**The task**
In the entries below, how many lines contain "BlogList"? Answer with the number and nothing else.

**Exercise inputs**
———

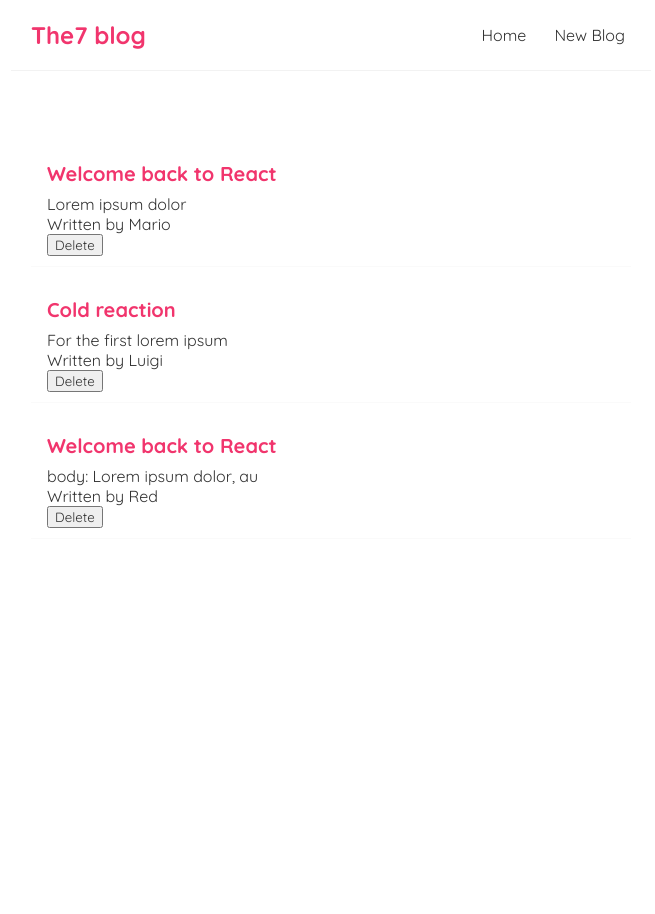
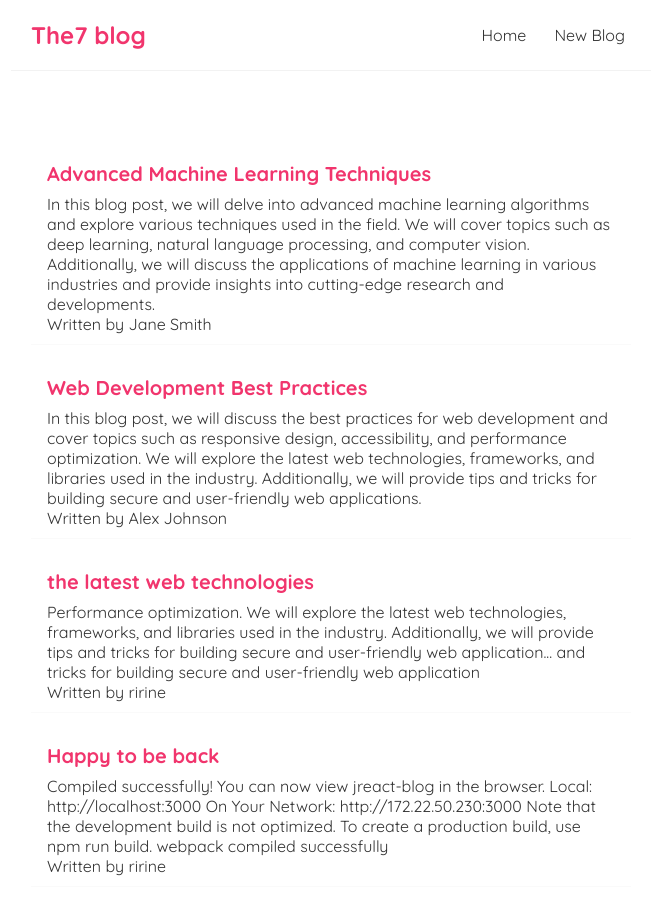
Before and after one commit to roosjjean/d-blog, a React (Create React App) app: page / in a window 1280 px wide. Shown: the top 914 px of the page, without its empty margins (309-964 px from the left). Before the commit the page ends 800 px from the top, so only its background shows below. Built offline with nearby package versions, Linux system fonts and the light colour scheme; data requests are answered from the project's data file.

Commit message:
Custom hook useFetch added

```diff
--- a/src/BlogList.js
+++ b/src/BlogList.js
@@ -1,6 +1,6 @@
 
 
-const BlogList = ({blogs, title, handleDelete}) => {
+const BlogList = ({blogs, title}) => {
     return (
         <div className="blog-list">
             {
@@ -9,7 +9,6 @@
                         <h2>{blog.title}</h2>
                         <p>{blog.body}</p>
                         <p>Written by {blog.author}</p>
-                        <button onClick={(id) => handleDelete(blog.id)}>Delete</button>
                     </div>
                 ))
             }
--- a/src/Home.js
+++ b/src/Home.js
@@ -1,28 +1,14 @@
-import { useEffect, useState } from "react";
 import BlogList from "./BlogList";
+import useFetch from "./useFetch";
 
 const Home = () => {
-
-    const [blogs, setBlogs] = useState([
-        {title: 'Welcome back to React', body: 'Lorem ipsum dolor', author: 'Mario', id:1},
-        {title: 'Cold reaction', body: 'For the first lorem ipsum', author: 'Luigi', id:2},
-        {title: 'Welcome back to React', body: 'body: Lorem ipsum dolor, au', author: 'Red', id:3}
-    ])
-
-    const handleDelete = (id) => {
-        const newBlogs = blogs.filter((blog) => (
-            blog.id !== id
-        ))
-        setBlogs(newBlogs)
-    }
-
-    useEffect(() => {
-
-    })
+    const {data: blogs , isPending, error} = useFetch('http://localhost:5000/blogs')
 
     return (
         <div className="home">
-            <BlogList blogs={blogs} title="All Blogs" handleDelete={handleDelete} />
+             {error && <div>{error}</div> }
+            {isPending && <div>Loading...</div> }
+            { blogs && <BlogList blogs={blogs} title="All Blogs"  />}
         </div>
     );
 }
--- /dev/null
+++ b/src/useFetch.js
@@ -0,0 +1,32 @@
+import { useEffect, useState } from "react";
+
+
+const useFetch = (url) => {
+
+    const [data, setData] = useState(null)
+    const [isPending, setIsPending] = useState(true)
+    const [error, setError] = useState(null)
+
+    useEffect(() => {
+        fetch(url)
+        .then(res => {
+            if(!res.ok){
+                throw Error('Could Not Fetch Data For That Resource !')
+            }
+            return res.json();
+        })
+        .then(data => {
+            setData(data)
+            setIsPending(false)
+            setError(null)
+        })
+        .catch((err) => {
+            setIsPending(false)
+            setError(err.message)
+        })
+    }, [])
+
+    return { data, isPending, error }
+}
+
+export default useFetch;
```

———

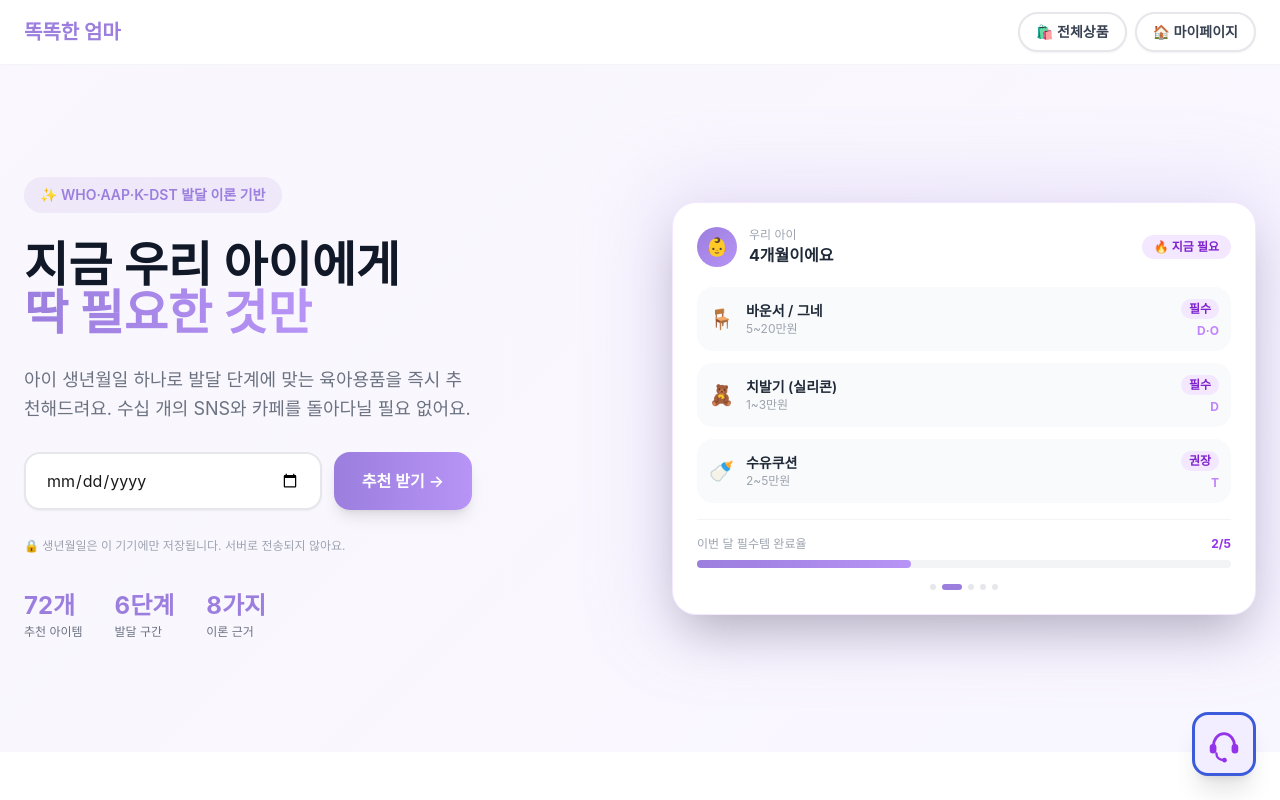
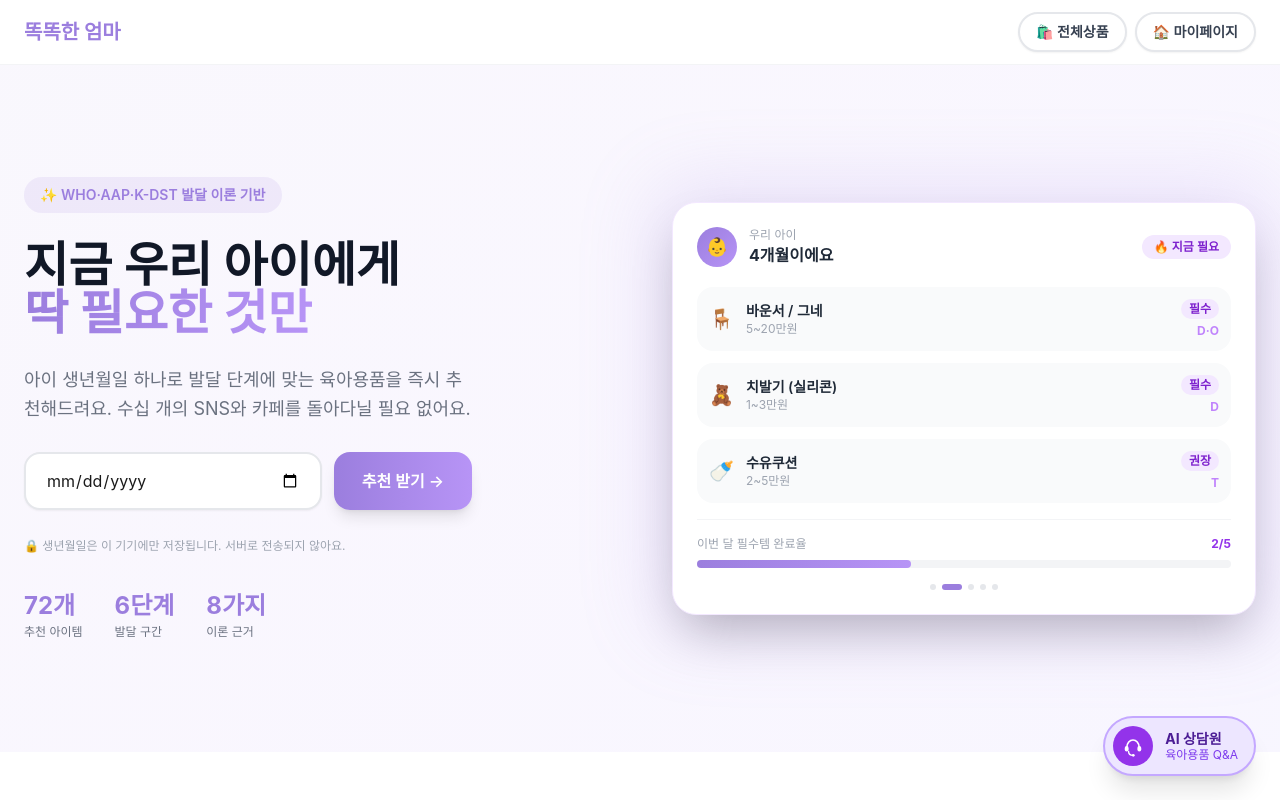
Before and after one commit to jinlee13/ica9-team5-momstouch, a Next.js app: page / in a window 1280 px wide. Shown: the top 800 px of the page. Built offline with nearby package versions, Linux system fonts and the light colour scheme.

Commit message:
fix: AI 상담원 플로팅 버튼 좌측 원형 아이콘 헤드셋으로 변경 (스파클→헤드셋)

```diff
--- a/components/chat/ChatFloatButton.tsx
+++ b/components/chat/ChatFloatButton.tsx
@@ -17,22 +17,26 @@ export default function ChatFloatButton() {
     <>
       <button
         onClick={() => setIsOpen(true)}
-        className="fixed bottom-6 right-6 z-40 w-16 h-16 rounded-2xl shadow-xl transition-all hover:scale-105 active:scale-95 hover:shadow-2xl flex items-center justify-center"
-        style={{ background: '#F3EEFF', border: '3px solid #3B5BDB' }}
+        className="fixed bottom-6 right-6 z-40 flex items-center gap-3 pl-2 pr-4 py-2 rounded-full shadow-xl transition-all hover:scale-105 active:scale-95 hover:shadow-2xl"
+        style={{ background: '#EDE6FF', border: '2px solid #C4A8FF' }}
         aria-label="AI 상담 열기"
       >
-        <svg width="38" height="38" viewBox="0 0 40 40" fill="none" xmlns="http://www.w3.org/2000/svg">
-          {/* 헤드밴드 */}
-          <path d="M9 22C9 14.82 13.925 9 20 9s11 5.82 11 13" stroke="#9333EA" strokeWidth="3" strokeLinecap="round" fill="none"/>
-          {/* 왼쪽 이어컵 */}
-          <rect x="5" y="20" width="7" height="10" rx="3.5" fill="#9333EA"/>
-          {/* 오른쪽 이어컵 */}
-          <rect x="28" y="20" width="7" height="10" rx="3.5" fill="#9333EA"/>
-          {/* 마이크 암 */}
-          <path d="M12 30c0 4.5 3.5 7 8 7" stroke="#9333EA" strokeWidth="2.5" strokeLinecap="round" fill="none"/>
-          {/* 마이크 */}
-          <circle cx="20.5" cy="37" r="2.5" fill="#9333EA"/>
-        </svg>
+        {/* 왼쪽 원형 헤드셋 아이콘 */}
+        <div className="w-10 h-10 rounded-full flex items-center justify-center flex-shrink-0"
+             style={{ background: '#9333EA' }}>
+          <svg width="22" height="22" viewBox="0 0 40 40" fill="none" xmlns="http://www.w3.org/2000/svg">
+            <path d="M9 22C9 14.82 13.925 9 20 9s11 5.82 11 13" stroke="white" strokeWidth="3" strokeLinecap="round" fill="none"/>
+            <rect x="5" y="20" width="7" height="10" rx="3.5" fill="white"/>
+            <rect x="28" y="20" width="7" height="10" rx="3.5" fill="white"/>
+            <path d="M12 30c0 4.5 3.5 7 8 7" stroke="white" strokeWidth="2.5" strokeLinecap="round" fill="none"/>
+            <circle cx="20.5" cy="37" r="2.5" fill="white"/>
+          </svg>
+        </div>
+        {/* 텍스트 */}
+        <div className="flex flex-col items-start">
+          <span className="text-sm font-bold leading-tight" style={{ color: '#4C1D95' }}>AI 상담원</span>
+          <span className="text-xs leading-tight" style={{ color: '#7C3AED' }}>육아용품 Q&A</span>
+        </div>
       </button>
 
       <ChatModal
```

———

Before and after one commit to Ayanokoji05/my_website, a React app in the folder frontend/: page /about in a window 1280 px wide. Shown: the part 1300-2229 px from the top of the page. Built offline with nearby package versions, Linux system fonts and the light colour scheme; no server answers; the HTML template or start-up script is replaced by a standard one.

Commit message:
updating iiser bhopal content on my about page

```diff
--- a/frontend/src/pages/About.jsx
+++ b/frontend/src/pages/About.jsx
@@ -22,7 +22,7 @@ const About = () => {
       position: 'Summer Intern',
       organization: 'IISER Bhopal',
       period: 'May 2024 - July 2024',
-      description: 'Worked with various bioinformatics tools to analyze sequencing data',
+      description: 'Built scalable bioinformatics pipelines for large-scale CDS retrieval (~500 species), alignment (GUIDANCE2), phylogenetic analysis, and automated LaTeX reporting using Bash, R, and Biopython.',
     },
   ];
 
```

———

**Response to the exercise**
7